Meanwhile, former prisoners who have been resettled in other countries still face enormous challenges.
For example, Hussein Al-Merfady, a Yemeni man who was detained at Guantanamo for over a decade and never charged with a crime, was transferred to Slovakia, a country he had never set foot in. Being in Slovakia with few contacts, much less friends, Al-Merfady stated that, “we thought we would be free when we left Guantánamo…Instead, we went from the small Guantánamo to here — a bigger Guantánamo.”
Detained at Guantanamo for 13 years, Lutfi bin Ali was transferred to Kazakhstan where he has expressed feeling isolated, saying “At least in Guántanamo there were people to talk to. Here I have nobody.”
Still others like Yemeni prisoner Mansour Adayfi was resettled in Serbia – struggling with surveillance, isolation and the stigma of being considered a terrorist.
Guilty until proven guilty
Since its opening in the context of the War on Terror, prisoners have had to prove their innocence, instead of the government having to prove their guilt. In fact, every legal structure that has existed at Guantanamo has only served to adjudicate the degree of prisoners’ guilt based on the perceived threat that they pose to the United States.
To this end, prisoners cleared for release are “transferred,” not freed, because they are still considered inherently and indefinitely guilty. Abolishing Guantanamo would mean disconnecting the men from a prison that conveys their guilt long after their detention has ended.
The abolitionist movement has articulated an understanding of root causes of violence, while at the same time, providing a robust platform for alternative strategies to eliminate prisons as a de facto response to social and political problems for example in the form of restorative justice that de-centers punishment.
Although the concept of abolition theoretically applies to Guantanamo, the government has constructed the prison and who it detains as so radically different, that it is rarely part of the conversation. That’s not a mistake. Since it opened, the US government has tried to frame the men detained at Guantanamo as criminal anomalies, inherently violent, hateful, and irredeemable.

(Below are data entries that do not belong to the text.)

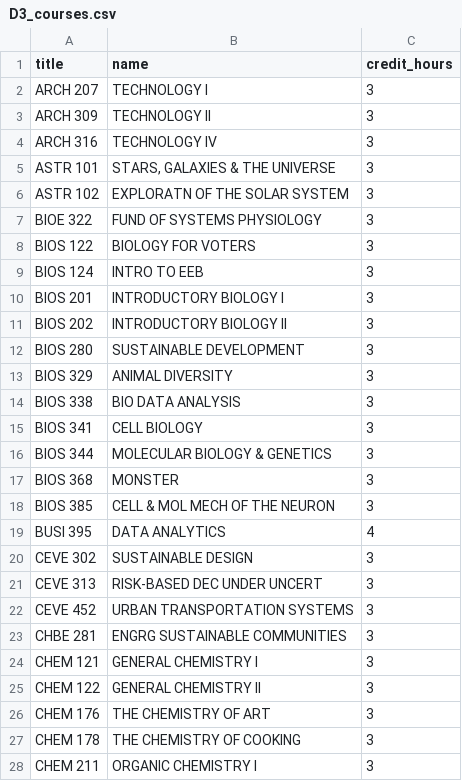
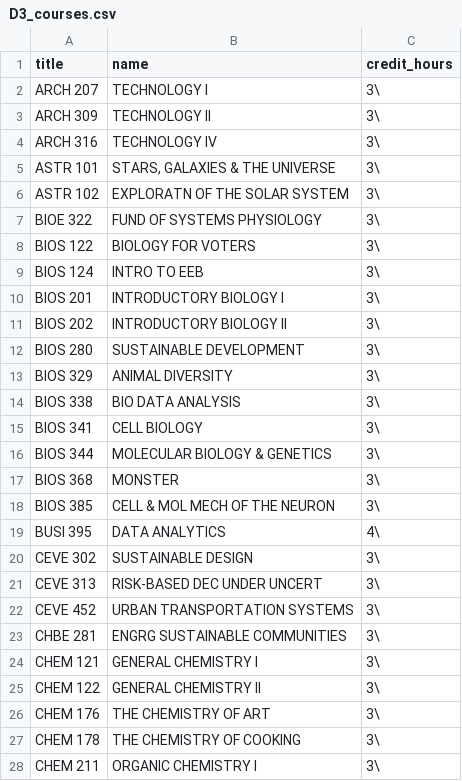
Before and after one commit to april2546/HackRice2024, a CSV file: csv_files/D3_courses.csv, drawn as a sheet; only a part is shown; the diff covers the shown part only.

Commit message:
Update D3_courses.csv

```diff
--- a/csv_files/D3_courses.csv
+++ b/csv_files/D3_courses.csv
@@ -1,28 +1,28 @@
 "title","name","credit_hours"
-"ARCH 207","TECHNOLOGY I","3"
-"ARCH 309","TECHNOLOGY II","3"
-"ARCH 316","TECHNOLOGY IV","3"
-"ASTR 101","STARS, GALAXIES & THE UNIVERSE","3"
-"ASTR 102","EXPLORATN OF THE SOLAR SYSTEM","3"
-"BIOE 322","FUND OF SYSTEMS PHYSIOLOGY","3"
-"BIOS 122","BIOLOGY FOR VOTERS","3"
-"BIOS 124","INTRO TO EEB","3"
-"BIOS 201","INTRODUCTORY BIOLOGY I","3"
-"BIOS 202","INTRODUCTORY BIOLOGY II","3"
-"BIOS 280","SUSTAINABLE DEVELOPMENT","3"
-"BIOS 329","ANIMAL DIVERSITY","3"
-"BIOS 338","BIO DATA ANALYSIS","3"
-"BIOS 341","CELL BIOLOGY","3"
-"BIOS 344","MOLECULAR BIOLOGY & GENETICS","3"
-"BIOS 368","MONSTER","3"
-"BIOS 385","CELL & MOL MECH OF THE NEURON","3"
-"BUSI 395","DATA ANALYTICS","4"
-"CEVE 302","SUSTAINABLE DESIGN","3"
-"CEVE 313","RISK-BASED DEC UNDER UNCERT","3"
-"CEVE 452","URBAN TRANSPORTATION SYSTEMS","3"
-"CHBE 281","ENGRG SUSTAINABLE COMMUNITIES","3"
-"CHEM 121","GENERAL CHEMISTRY I","3"
-"CHEM 122","GENERAL CHEMISTRY II","3"
-"CHEM 176","THE CHEMISTRY OF ART","3"
-"CHEM 178","THE CHEMISTRY OF COOKING","3"
-"CHEM 211","ORGANIC CHEMISTRY I","3"
+"ARCH 207","TECHNOLOGY I","3"\
+"ARCH 309","TECHNOLOGY II","3"\
+"ARCH 316","TECHNOLOGY IV","3"\
+"ASTR 101","STARS, GALAXIES & THE UNIVERSE","3"\
+"ASTR 102","EXPLORATN OF THE SOLAR SYSTEM","3"\
+"BIOE 322","FUND OF SYSTEMS PHYSIOLOGY","3"\
+"BIOS 122","BIOLOGY FOR VOTERS","3"\
+"BIOS 124","INTRO TO EEB","3"\
+"BIOS 201","INTRODUCTORY BIOLOGY I","3"\
+"BIOS 202","INTRODUCTORY BIOLOGY II","3"\
+"BIOS 280","SUSTAINABLE DEVELOPMENT","3"\
+"BIOS 329","ANIMAL DIVERSITY","3"\
+"BIOS 338","BIO DATA ANALYSIS","3"\
+"BIOS 341","CELL BIOLOGY","3"\
+"BIOS 344","MOLECULAR BIOLOGY & GENETICS","3"\
+"BIOS 368","MONSTER","3"\
+"BIOS 385","CELL & MOL MECH OF THE NEURON","3"\
+"BUSI 395","DATA ANALYTICS","4"\
+"CEVE 302","SUSTAINABLE DESIGN","3"\
+"CEVE 313","RISK-BASED DEC UNDER UNCERT","3"\
+"CEVE 452","URBAN TRANSPORTATION SYSTEMS","3"\
+"CHBE 281","ENGRG SUSTAINABLE COMMUNITIES","3"\
+"CHEM 121","GENERAL CHEMISTRY I","3"\
+"CHEM 122","GENERAL CHEMISTRY II","3"\
+"CHEM 176","THE CHEMISTRY OF ART","3"\
+"CHEM 178","THE CHEMISTRY OF COOKING","3"\
+"CHEM 211","ORGANIC CHEMISTRY I","3"\
```
Also changed, not shown: 90 edited cells elsewhere in this file.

While other forms of violence are attributed to a lack of social services or some other form of deprivation when it comes to domestic imprisonment, the US doesn’t explain why terrorists are violent other than the fact that they are evil.
The arguments used are often circular, following the flawed logic: terrorists are inherently evil and because they are evil, they commit evil acts that are rooted in evil. Even worse is the fact that any attempt to search for alternative explanations can be considered unpatriotic because it goes against the idea that “if terrorists are evil and irrational, then one cannot—and, indeed, should not know them.” If we can’t or shouldn’t know them, then how can they be included in calls for abolition?
A prison is a prison is a prison. If we’re serious about abolishing prisons in America, if we’re serious about creating lasting and meaningful alternatives to a carceral system built on retributive justice, the conversation must include Guantanamo. For so long, we’ve let our advocacy stop at the water’s edge, but after 19 years we need a different strategy.
President Biden previously expressed his desire to end the forever wars and to close Guantanamo Bay prison, calling it “an advertisement for creating terror.” While his administration has yet to announce a definitive plan, Secretary Austin’s written commitment and the inclusion of “closing Gitmo” on their February priority list is a great start.
The Biden administration can and should close Guantanamo as a stop-gap measure, but then we must carry the torch forward and abolish what this prison represents, once and for all.
Dr. Maha Hilal is an expert on institutionalized Islamophobia in the War on Terror. She is currently a co-director for Justice for Muslims Collective, an organizer with Witness Against Torture, and a council member of the School of the Americas Watch.